- [Task directions]
Every line from the first record below down to the line that includes "Also changed, not" must be reproduced exactly; the pictures are not.

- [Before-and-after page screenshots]
Segment Open

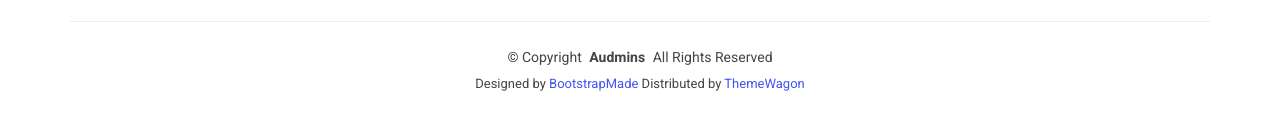
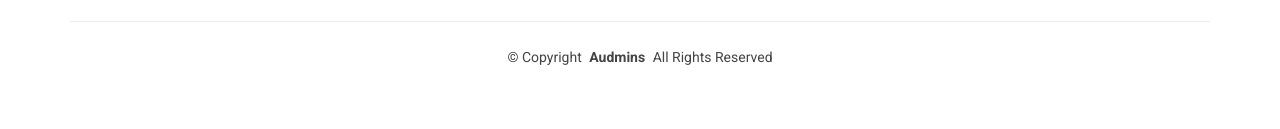
Before and after one commit to alauddinulaganathan/flexstart, a plain HTML site: page blog-details-1.html in a window 1280 px wide. Shown: the part 3431-3560 px from the top of the page. Drawn offline with nearby package versions, Linux system fonts and the light colour scheme.

Commit message:
some restructuring

```diff
--- a/blog-details-1.html
+++ b/blog-details-1.html
@@ -560,7 +560,7 @@
         <!-- You can delete the links only if you've purchased the pro version. -->
         <!-- Licensing information: https://bootstrapmade.com/license/ -->
         <!-- Purchase the pro version with working PHP/AJAX contact form: [buy-url] -->
-        Designed by <a href="https://bootstrapmade.com/">BootstrapMade</a> Distributed by <a href=“https://themewagon.com>ThemeWagon
+        <!--Designed by <a href="https://bootstrapmade.com/">BootstrapMade</a> Distributed by <a href=“https://themewagon.com>ThemeWagon</a>-->
       </div>
     </div>
 
```
Also changed, not shown: blog-details.html (+1 -1 lines), blog.html (+1 -1 lines), blogs-category-wise/blogs-creative.html (+1 -1 lines), blogs-category-wise/blogs-design.html (+1 -1 lines), blogs-category-wise/blogs-education.html (+1 -1 lines), blogs-category-wise/blogs-general.html (+2 -2 lines), blogs-category-wise/blogs-lifestyle.html (+1 -1 lines), blogs-category-wise/blogs-travel.html (+1 -1 lines), blogs.html (+1 -1 lines), portfolio-details.html (+1 -1 lines), service-details.html (+1 -1 lines), starter-page.html (+1 -1 lines).
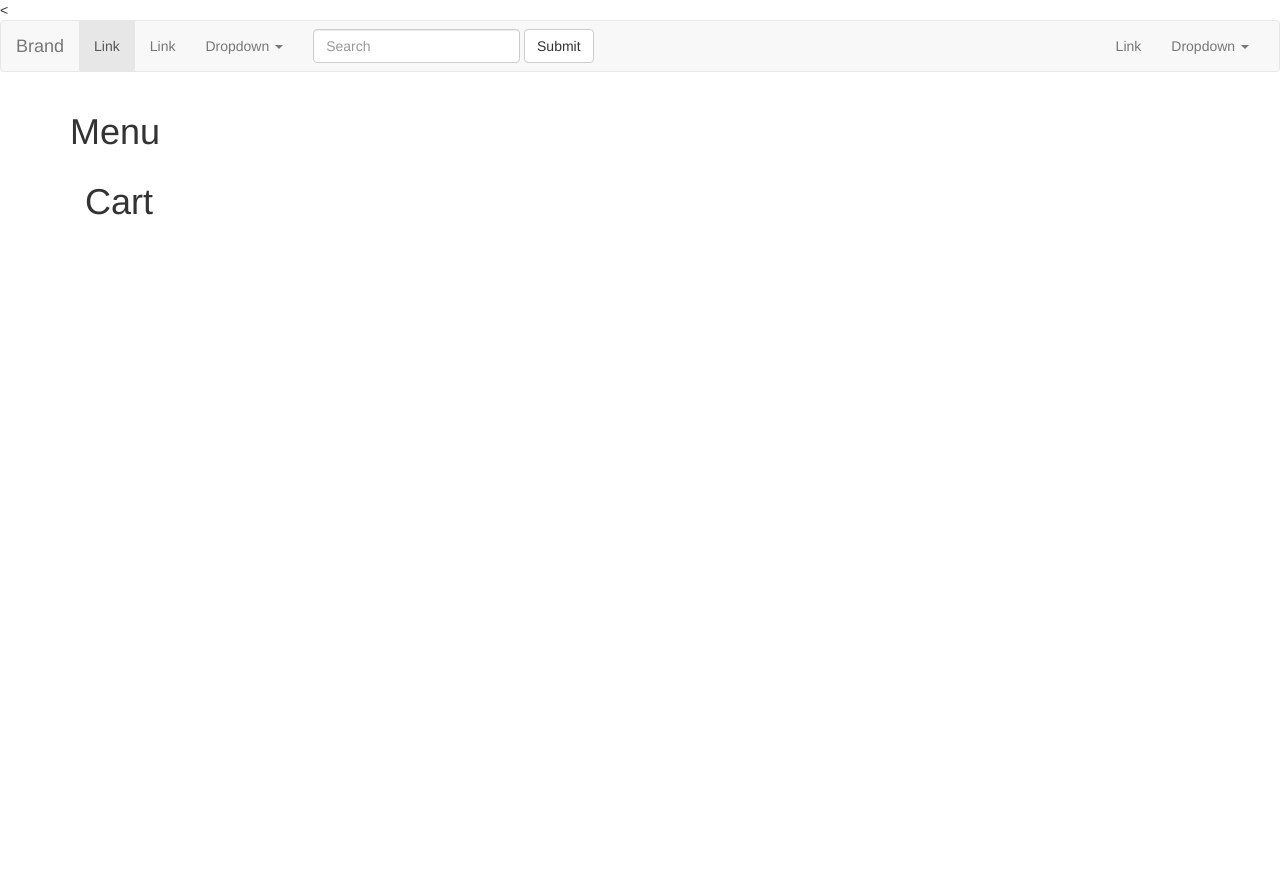
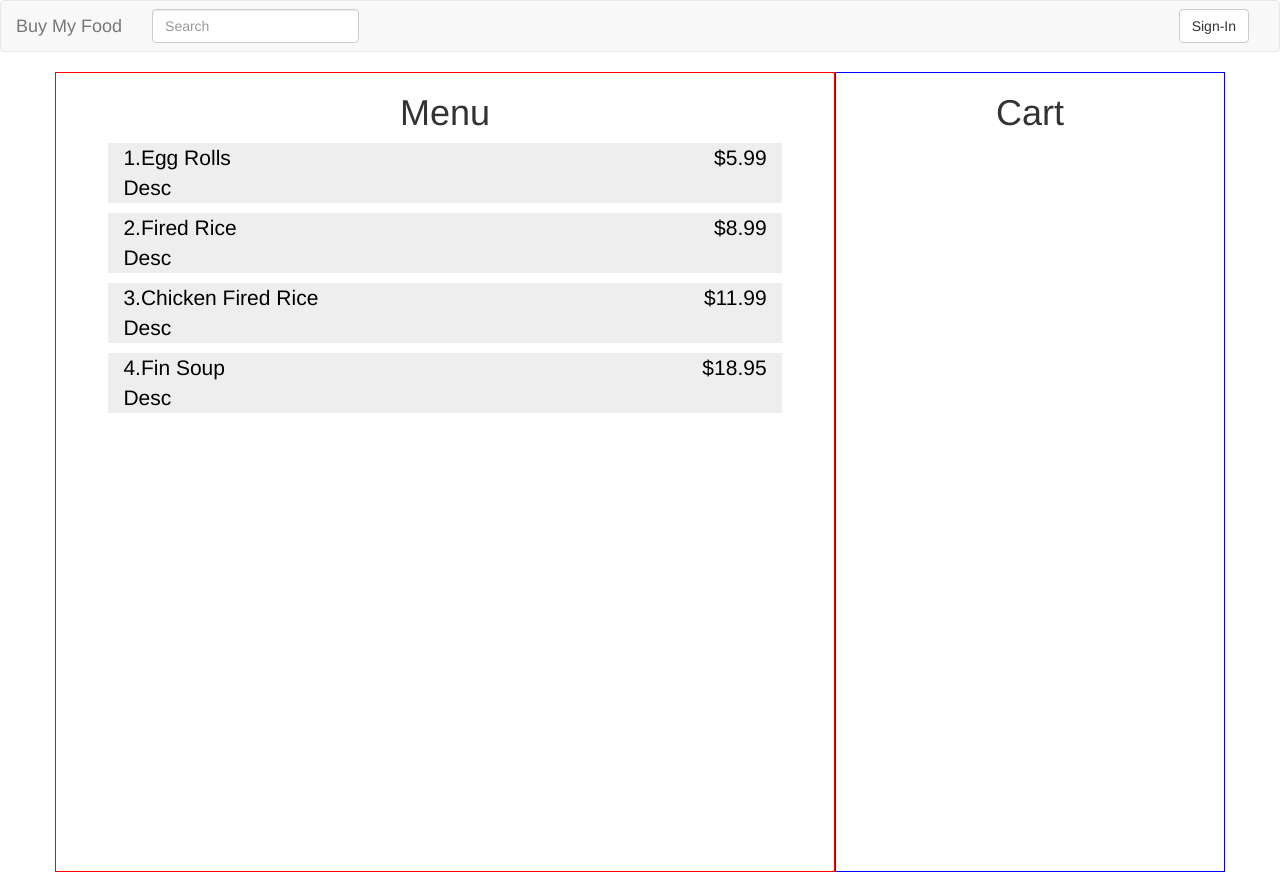
Before and after one commit to artcyw/jquery-shopping-cart, a plain HTML site: page jquery-shopping-cart.html in a window 1280 px wide. Before the commit the page ends 800 px from the top, so only its background shows below. Drawn offline with nearby package versions, Linux system fonts and the light colour scheme.

Commit message:
add layout and items

```diff
--- a/jquery-shopping-cart.html
+++ b/jquery-shopping-cart.html
@@ -1,12 +1,13 @@
-<<!DOCTYPE html>
+<!DOCTYPE html>
 <html>
 <head>
   <title>Jquery Shopping Cart</title>
   <!-- Latest compiled and minified JavaScript -->
+    <script src="https://ajax.googleapis.com/ajax/libs/jquery/1.12.4/jquery.min.js"></script>
   <script src="https://maxcdn.bootstrapcdn.com/bootstrap/3.3.7/js/bootstrap.min.js" integrity="sha384-Tc5IQib027qvyjSMfHjOMaLkfuWVxZxUPnCJA7l2mCWNIpG9mGCD8wGNIcPD7Txa" crossorigin="anonymous"></script>
   <!-- Latest compiled and minified CSS -->
 <link rel="stylesheet" href="https://maxcdn.bootstrapcdn.com/bootstrap/3.3.7/css/bootstrap.min.css" integrity="sha384-BVYiiSIFeK1dGmJRAkycuHAHRg32OmUcww7on3RYdg4Va+PmSTsz/K68vbdEjh4u" crossorigin="anonymous">
-<script src="https://code.jquery.com/jquery-2.2.4.min.js" integrity="sha256-BbhdlvQf/xTY9gja0Dq3HiwQF8LaCRTXxZKRutelT44=" crossorigin="anonymous"></script>
+<link rel="stylesheet" href="style.css" />
 </head>
 <body>
 
@@ -20,46 +21,22 @@
         <span class="icon-bar"></span>
         <span class="icon-bar"></span>
       </button>
-      <a class="navbar-brand" href="#">Brand</a>
+      <a class="navbar-brand" href="#">Buy My Food</a>
     </div>
 
     <!-- Collect the nav links, forms, and other content for toggling -->
     <div class="collapse navbar-collapse" id="bs-example-navbar-collapse-1">
-      <ul class="nav navbar-nav">
-        <li class="active"><a href="#">Link <span class="sr-only">(current)</span></a></li>
-        <li><a href="#">Link</a></li>
-        <li class="dropdown">
-          <a href="#" class="dropdown-toggle" data-toggle="dropdown" role="button" aria-haspopup="true" aria-expanded="false">Dropdown <span class="caret"></span></a>
-          <ul class="dropdown-menu">
-            <li><a href="#">Action</a></li>
-            <li><a href="#">Another action</a></li>
-            <li><a href="#">Something else here</a></li>
-            <li role="separator" class="divider"></li>
-            <li><a href="#">Separated link</a></li>
-            <li role="separator" class="divider"></li>
-            <li><a href="#">One more separated link</a></li>
-          </ul>
-        </li>
-      </ul>
+
       <form class="navbar-form navbar-left">
         <div class="form-group">
           <input type="text" class="form-control" placeholder="Search">
         </div>
-        <button type="submit" class="btn btn-default">Submit</button>
+
       </form>
-      <ul class="nav navbar-nav navbar-right">
-        <li><a href="#">Link</a></li>
-        <li class="dropdown">
-          <a href="#" class="dropdown-toggle" data-toggle="dropdown" role="button" aria-haspopup="true" aria-expanded="false">Dropdown <span class="caret"></span></a>
-          <ul class="dropdown-menu">
-            <li><a href="#">Action</a></li>
-            <li><a href="#">Another action</a></li>
-            <li><a href="#">Something else here</a></li>
-            <li role="separator" class="divider"></li>
-            <li><a href="#">Separated link</a></li>
-          </ul>
-        </li>
-      </ul>
+      <form class="navbar-form navbar-right">
+
+        <button type="submit" class="btn btn-default">Sign-In</button>
+      </form>
     </div><!-- /.navbar-collapse -->
   </div><!-- /.container-fluid -->
 </nav>
@@ -70,12 +47,37 @@
   <div class="row">
     <div id="menu" class="col-md-8">
       <h1>Menu</h1>
+      <div id="item-wrapper">
+
+      </div>
+      <!-- <div class="row item">
+        <div class="col-md-6">
+            <div>1. Egg Rolls</div>
+            <div>desc</div>
+        </div>
+        <div class="col-md-6 text-r">
+            $5.99
+        </div>
+
+      </div>
+      <div class="row item">
+        <div class="col-md-6">
+            <div>2. Fired Rice</div>
+            <div>desc</div>
+        </div>
+        <div class="col-md-6 text-r">
+            $11.99
+        </div>
+
+      </div> -->
+    </div>
+    <div id="cart" class="col-md-4">
+      <h1>Cart</h1>
     </div>
   </div>
-  <div id="cart" class="col-md-4">
-    <h1>Cart</h1>
-  </div>
+
 </div>
 
+  <script src="jquery-shopping-cart.js"></script>
 </body>
 </html>
--- a/jquery-shopping-cart.js
+++ b/jquery-shopping-cart.js
@@ -1,3 +1,4 @@
+$(document).ready(function(){
 
   var items =
       [{
@@ -25,3 +26,20 @@ var items =
         "description": "desc"
       }
       ];
+
+
+  var showData = function(items){
+    var itemEL = "";
+
+    var row_item = '<a href="#"> <div class="row item"><div class="col-md-6"><div>';
+    var end_row_item = '</div><div>';
+    var price_item = '</div></div><div class="col-md-6 text-r">'
+    for(let item of items){
+      itemEL += row_item + item["id"] + "." + item["name"] + " " + end_row_item + " " + item["description"] + " " + price_item + "$" + item["price"] + " </div></div></a>";
+    }
+    $("#item-wrapper").html(itemEL);
+    console.log(itemEL);
+  };
+  showData(items);
+
+});
--- a/style.css
+++ b/style.css
@@ -0,0 +1,35 @@
+#menu{
+  border:1px solid red;
+  height:100vh;
+  font-size:150%;
+}
+#cart{
+  border:1px solid blue;
+  height:100vh;
+}
+
+h1{
+  text-align: center;
+}
+/*
+*{
+  border:1px solid green;
+}*/
+
+.text-r{
+  text-align: right;
+}
+
+.item{
+  background:#eee;
+  width:90%;
+  margin:10px auto;
+  text-transform: capitalize;
+
+}
+a{
+  color:black;
+}
+a:hover{
+  color:blue;
+}
```
Lines whose indentation alone changed are shown as unchanged.
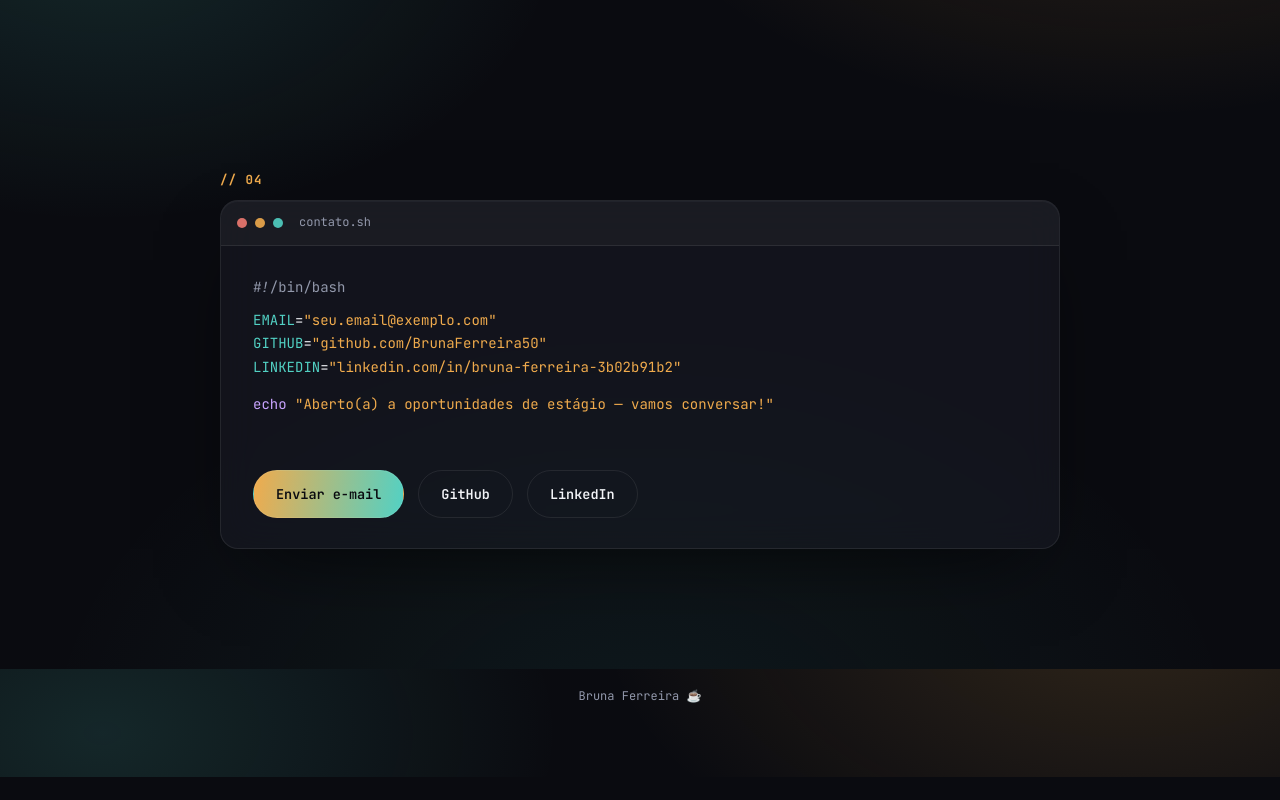
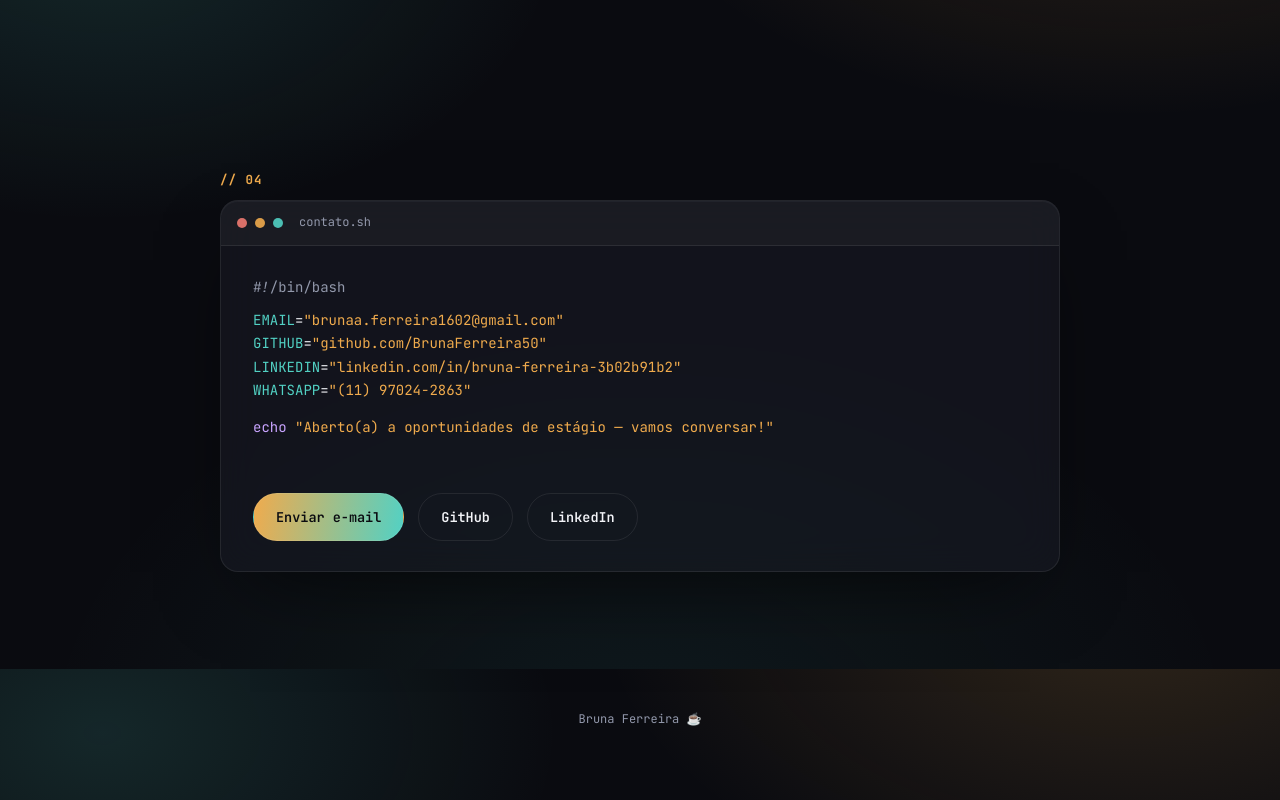
Before and after one commit to BrunaFerreira50/Portif-lio-Programa-o., a plain HTML site: page index.html in a window 1280 px wide. Shown: the part 2531-3331 px from the top of the page. Before the commit the page ends 3308 px from the top, so only its background shows below. Drawn offline with Linux system fonts and the light colour scheme.

Commit message:
Update contact information in index.html
Inclusão do Email e do número do Whats.

```diff
--- a/index.html
+++ b/index.html
@@ -362,9 +362,10 @@ Sou uma pessoa analítica, dedicada e curiosa, que gosta de aprender, resolver p
     </div>
     <div class="win-body">
 <div class="comment">#!/bin/bash</div>
-<div style="margin-top:10px;"><span class="var-name">EMAIL</span>=<span class="var-val">"seu.email@exemplo.com"</span></div>
+<div style="margin-top:10px;"><span class="var-name">EMAIL</span>=<span class="var-val">"brunaa.ferreira1602@gmail.com"</span></div>
 <div><span class="var-name">GITHUB</span>=<span class="var-val">"github.com/BrunaFerreira50"</span></div>
 <div><span class="var-name">LINKEDIN</span>=<span class="var-val">"linkedin.com/in/bruna-ferreira-3b02b91b2"</span></div>
+<div><span class="var-name">WHATSAPP</span>=<span class="var-val">"(11) 97024-2863"</span></div>
 <div style="margin-top:14px;"><span class="fn">echo</span> <span class="var-val">"Aberto(a) a oportunidades de estágio — vamos conversar!"</span></div>
     </div>
     <div class="win-body" style="padding-top:0;">
```
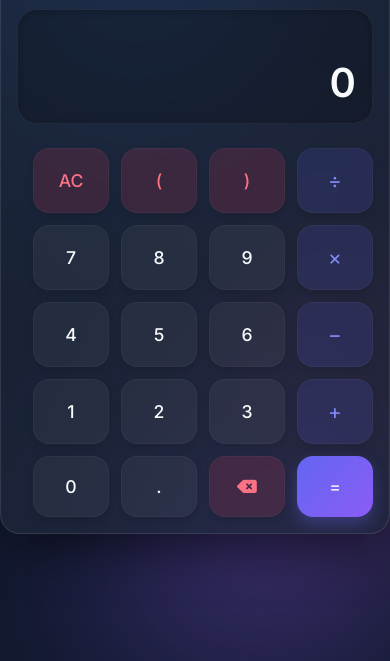
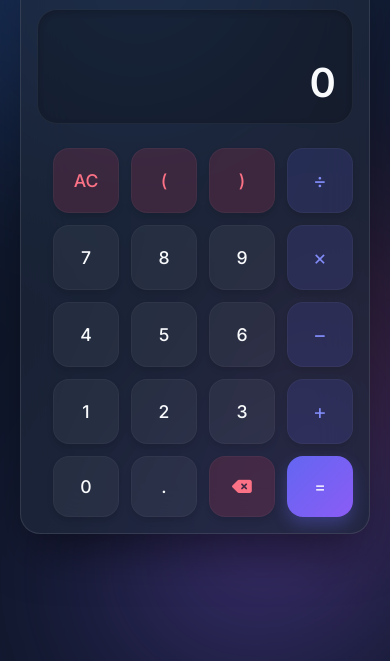
Before and after one commit to bansal1806/Calc, a plain HTML site: page index.html in a window 390 px wide. Shown: the part 183-844 px from the top of the page. Drawn offline with nearby package versions, Linux system fonts and the light colour scheme.

Commit message:
Fix mobile vertical scrolling issue by updating overflow and background position

```diff
--- a/styles.css
+++ b/styles.css
@@ -34,13 +34,14 @@ body {
     display: flex;
     justify-content: center;
     align-items: center;
-    overflow: hidden;
+    overflow: auto;
     position: relative;
+    padding: 20px;
 }
 
 /* Background Blobs for Premium Aesthetic */
 .background-blobs {
-    position: absolute;
+    position: fixed;
     top: 0;
     left: 0;
     width: 100%;
```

Segment Closed

- [Answer to the problem]
Before and after one commit to alauddinulaganathan/flexstart, a plain HTML site: page blog-details-1.html in a window 1280 px wide. Shown: the part 3431-3560 px from the top of the page. Drawn offline with nearby package versions, Linux system fonts and the light colour scheme.

Commit message:
some restructuring

```diff
--- a/blog-details-1.html
+++ b/blog-details-1.html
@@ -560,7 +560,7 @@
         <!-- You can delete the links only if you've purchased the pro version. -->
         <!-- Licensing information: https://bootstrapmade.com/license/ -->
         <!-- Purchase the pro version with working PHP/AJAX contact form: [buy-url] -->
-        Designed by <a href="https://bootstrapmade.com/">BootstrapMade</a> Distributed by <a href=“https://themewagon.com>ThemeWagon
+        <!--Designed by <a href="https://bootstrapmade.com/">BootstrapMade</a> Distributed by <a href=“https://themewagon.com>ThemeWagon</a>-->
       </div>
     </div>
 
```
Also changed, not shown: blog-details.html (+1 -1 lines), blog.html (+1 -1 lines), blogs-category-wise/blogs-creative.html (+1 -1 lines), blogs-category-wise/blogs-design.html (+1 -1 lines), blogs-category-wise/blogs-education.html (+1 -1 lines), blogs-category-wise/blogs-general.html (+2 -2 lines), blogs-category-wise/blogs-lifestyle.html (+1 -1 lines), blogs-category-wise/blogs-travel.html (+1 -1 lines), blogs.html (+1 -1 lines), portfolio-details.html (+1 -1 lines), service-details.html (+1 -1 lines), starter-page.html (+1 -1 lines).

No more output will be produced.